# Your objective
Search the data for "Also" and copy every matching line.

# Source information
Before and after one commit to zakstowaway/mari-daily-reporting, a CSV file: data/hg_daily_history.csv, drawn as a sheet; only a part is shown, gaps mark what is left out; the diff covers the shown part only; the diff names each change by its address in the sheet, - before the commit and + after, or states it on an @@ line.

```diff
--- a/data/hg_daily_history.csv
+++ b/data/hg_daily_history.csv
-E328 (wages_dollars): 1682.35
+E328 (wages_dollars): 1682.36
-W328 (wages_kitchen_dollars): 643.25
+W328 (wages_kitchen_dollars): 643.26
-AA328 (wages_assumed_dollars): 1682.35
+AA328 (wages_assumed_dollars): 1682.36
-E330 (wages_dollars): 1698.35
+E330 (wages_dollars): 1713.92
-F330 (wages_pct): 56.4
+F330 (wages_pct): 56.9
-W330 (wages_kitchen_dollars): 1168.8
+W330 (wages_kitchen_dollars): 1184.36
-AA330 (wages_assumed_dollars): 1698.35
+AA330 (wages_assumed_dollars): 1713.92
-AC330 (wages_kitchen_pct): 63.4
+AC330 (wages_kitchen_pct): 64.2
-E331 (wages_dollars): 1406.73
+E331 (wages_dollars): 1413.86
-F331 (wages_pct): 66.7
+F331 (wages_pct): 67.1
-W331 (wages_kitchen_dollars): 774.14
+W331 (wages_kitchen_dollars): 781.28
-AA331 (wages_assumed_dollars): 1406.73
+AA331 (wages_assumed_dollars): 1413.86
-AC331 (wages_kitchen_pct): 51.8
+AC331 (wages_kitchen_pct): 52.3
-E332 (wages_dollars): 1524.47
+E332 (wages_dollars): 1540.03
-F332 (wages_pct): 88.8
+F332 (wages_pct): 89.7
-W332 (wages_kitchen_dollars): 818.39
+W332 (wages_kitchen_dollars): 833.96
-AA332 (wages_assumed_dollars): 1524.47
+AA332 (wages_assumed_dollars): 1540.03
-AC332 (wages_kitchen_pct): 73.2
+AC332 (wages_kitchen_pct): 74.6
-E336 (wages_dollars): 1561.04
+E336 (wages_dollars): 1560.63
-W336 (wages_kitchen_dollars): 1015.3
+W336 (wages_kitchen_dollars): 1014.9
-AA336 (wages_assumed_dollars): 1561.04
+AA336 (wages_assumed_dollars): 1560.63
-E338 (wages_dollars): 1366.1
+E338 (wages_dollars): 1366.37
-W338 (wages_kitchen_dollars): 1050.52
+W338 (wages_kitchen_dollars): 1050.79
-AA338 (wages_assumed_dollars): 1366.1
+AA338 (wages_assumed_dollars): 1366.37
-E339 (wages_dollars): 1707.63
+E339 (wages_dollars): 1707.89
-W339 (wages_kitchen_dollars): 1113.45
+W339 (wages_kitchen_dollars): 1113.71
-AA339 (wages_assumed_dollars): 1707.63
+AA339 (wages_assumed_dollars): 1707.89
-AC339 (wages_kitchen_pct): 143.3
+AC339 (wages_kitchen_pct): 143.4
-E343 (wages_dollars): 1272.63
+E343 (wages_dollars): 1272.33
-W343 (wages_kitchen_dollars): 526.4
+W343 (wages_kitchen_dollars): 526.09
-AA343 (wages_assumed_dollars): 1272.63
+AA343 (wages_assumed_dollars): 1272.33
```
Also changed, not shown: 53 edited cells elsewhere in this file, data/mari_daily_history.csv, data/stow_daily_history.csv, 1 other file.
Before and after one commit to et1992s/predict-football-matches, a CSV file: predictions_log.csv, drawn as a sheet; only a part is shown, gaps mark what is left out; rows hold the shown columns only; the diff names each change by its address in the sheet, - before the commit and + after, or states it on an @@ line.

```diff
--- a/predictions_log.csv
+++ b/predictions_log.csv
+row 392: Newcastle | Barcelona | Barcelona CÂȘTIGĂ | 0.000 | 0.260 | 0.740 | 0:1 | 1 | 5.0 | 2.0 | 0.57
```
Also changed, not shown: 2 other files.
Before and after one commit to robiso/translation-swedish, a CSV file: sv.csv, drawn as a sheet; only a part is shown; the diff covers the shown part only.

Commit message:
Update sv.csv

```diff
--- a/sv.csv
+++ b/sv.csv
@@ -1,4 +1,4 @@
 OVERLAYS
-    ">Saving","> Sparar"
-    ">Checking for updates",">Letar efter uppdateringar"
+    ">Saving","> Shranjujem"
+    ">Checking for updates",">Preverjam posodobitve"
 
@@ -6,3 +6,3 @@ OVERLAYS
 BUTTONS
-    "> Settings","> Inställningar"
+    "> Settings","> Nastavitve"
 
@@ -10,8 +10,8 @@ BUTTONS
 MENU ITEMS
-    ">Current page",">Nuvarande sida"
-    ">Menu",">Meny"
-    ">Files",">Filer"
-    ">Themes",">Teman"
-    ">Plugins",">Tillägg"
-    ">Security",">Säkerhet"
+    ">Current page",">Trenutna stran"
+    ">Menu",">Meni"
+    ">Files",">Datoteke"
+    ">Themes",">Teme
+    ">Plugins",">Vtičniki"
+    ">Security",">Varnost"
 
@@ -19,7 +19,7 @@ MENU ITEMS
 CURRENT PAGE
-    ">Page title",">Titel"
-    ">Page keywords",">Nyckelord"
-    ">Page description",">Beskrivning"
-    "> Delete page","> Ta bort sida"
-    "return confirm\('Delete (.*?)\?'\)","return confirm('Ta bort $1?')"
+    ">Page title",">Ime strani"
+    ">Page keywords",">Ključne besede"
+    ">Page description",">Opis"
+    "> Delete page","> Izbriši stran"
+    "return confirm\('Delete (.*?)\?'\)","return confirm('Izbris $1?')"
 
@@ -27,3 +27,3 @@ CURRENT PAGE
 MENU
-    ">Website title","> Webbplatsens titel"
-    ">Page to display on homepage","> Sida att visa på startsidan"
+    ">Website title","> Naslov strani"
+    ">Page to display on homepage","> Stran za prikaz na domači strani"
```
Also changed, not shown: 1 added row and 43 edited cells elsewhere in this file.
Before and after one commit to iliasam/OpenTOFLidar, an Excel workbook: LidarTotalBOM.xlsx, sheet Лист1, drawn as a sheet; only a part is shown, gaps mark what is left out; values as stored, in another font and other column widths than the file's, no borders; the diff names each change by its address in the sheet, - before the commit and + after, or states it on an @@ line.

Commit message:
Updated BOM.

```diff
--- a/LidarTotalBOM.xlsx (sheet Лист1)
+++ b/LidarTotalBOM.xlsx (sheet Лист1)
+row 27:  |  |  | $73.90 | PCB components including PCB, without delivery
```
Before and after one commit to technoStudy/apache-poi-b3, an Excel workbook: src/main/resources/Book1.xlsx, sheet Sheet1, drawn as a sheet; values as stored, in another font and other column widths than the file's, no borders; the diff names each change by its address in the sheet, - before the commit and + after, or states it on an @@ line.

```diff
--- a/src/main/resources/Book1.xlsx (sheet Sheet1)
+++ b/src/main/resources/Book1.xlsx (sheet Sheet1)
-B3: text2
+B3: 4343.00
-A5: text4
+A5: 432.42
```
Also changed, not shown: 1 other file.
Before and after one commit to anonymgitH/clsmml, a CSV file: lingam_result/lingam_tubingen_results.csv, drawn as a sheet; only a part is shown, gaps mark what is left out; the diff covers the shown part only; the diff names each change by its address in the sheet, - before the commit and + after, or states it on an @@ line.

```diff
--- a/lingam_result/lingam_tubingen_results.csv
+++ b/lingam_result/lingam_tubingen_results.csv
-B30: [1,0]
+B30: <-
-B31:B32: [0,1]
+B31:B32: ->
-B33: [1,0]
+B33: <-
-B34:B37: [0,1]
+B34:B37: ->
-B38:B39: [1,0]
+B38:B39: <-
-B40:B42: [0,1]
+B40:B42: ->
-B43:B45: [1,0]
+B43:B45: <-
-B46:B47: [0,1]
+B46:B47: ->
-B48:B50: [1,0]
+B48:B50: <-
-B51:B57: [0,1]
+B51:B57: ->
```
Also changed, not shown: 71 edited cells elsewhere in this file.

# Answer
Also changed, not shown: 53 edited cells elsewhere in this file, data/mari_daily_history.csv, data/stow_daily_history.csv, 1 other file.
Also changed, not shown: 2 other files.
Also changed, not shown: 1 added row and 43 edited cells elsewhere in this file.
Also changed, not shown: 1 other file.
Also changed, not shown: 71 edited cells elsewhere in this file.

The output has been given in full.